··· Data in this exercise

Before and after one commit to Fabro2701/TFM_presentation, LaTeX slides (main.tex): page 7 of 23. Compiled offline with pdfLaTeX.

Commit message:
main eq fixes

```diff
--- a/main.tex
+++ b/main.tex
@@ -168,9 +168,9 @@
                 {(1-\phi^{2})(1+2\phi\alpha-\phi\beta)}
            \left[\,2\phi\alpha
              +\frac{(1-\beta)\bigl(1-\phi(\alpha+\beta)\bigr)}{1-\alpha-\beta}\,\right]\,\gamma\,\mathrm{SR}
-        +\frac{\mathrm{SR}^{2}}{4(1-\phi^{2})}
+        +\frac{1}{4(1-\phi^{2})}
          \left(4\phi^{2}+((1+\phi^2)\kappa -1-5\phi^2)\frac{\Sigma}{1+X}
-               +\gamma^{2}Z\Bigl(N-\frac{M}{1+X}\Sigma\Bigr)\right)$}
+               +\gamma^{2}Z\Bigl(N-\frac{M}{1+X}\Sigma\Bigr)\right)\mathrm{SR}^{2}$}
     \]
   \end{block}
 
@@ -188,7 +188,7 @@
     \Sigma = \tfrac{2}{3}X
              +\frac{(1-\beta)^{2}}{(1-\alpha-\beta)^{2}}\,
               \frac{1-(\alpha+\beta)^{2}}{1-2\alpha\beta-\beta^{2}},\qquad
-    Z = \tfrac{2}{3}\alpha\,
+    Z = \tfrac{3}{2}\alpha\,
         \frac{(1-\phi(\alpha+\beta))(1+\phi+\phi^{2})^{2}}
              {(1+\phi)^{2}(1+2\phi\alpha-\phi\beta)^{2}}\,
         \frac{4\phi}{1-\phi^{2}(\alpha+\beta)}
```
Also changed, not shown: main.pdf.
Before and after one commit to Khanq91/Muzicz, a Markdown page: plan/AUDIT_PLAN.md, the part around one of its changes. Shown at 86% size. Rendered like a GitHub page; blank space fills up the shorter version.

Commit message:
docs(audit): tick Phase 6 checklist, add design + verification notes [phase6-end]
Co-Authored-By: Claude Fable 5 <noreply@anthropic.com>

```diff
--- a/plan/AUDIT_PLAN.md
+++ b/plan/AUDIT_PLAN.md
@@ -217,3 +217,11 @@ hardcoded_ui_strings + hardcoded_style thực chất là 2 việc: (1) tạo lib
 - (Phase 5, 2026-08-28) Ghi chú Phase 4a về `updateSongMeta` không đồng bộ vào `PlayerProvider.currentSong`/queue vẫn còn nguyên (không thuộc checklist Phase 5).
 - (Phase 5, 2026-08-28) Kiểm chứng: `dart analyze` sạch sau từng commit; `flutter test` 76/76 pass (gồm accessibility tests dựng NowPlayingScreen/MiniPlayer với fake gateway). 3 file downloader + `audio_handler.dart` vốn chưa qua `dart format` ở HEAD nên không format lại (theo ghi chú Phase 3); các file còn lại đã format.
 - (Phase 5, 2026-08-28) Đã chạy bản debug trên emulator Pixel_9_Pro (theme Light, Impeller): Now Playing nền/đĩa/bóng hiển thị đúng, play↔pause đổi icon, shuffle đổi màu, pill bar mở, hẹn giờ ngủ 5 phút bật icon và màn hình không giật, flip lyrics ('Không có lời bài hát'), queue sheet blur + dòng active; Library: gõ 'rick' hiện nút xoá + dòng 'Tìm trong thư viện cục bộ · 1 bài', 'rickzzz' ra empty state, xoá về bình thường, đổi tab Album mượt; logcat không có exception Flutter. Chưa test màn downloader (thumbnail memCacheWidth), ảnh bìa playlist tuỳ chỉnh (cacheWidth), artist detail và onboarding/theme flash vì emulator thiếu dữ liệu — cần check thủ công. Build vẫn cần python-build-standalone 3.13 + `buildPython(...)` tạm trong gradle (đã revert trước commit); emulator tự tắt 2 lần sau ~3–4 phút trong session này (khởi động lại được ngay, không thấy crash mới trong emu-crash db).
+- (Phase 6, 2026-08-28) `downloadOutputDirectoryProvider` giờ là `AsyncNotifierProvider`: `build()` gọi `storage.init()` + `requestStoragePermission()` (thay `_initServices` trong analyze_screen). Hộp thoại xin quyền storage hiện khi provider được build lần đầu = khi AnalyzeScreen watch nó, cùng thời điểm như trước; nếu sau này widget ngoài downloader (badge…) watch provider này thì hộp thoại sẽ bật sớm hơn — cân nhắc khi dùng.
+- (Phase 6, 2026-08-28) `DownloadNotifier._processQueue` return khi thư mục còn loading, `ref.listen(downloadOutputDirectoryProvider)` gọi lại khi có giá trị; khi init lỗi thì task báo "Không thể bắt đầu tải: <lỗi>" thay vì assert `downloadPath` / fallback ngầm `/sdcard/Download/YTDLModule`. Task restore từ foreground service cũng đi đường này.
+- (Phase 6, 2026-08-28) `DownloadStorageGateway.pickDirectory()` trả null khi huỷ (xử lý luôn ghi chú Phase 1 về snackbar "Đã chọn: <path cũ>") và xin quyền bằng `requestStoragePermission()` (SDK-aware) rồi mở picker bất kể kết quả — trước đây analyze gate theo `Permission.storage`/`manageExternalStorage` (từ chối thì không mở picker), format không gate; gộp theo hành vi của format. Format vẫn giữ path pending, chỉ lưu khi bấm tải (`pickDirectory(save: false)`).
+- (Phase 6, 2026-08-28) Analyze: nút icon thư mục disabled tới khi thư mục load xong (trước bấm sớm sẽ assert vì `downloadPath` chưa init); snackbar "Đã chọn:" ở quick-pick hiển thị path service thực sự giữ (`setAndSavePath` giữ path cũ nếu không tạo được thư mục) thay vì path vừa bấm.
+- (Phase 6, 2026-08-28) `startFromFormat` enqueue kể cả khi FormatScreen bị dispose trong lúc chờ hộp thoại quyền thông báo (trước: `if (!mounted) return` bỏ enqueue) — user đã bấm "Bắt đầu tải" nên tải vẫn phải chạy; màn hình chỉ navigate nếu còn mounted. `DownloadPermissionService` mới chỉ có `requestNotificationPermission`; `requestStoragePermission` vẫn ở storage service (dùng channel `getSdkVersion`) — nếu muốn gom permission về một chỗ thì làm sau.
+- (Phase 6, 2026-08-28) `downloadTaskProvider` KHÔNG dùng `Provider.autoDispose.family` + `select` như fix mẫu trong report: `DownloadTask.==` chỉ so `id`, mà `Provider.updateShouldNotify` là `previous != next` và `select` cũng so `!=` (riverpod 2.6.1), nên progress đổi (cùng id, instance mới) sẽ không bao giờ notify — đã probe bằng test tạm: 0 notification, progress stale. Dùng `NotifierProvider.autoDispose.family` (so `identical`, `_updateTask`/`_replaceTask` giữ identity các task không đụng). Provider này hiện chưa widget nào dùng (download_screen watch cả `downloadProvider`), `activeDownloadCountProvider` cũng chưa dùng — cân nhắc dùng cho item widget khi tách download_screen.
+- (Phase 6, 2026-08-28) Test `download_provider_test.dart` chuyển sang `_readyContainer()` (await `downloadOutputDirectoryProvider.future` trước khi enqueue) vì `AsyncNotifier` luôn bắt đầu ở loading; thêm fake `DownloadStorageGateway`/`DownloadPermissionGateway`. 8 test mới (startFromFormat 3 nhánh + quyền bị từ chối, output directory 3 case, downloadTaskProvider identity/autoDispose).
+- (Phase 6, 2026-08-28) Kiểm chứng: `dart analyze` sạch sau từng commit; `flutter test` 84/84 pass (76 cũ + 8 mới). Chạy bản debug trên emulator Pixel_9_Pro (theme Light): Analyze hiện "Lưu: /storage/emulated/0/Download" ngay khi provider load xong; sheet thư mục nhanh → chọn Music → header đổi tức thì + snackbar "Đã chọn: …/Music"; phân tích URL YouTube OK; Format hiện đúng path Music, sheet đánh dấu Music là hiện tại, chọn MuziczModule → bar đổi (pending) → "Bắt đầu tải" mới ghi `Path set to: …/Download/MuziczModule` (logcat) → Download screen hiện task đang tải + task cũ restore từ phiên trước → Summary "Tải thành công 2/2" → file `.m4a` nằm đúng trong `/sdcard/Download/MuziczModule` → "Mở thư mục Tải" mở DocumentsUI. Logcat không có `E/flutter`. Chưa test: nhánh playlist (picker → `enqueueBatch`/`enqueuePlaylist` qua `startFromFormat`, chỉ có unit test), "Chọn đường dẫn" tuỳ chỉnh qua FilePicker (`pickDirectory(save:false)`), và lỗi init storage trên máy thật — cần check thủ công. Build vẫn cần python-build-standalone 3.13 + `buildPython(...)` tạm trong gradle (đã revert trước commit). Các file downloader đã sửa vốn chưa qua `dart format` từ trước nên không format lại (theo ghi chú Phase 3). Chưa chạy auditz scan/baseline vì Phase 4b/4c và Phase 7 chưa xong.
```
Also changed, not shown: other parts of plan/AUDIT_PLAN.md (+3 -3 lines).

······

Your objective:
Whenever "Sigma" occurs in a line of the entries, copy that line.

Finished exercise:
          \left(4\phi^{2}+((1+\phi^2)\kappa -1-5\phi^2)\frac{\Sigma}{1+X}
-               +\gamma^{2}Z\Bigl(N-\frac{M}{1+X}\Sigma\Bigr)\right)$}
+               +\gamma^{2}Z\Bigl(N-\frac{M}{1+X}\Sigma\Bigr)\right)\mathrm{SR}^{2}$}
     \Sigma = \tfrac{2}{3}X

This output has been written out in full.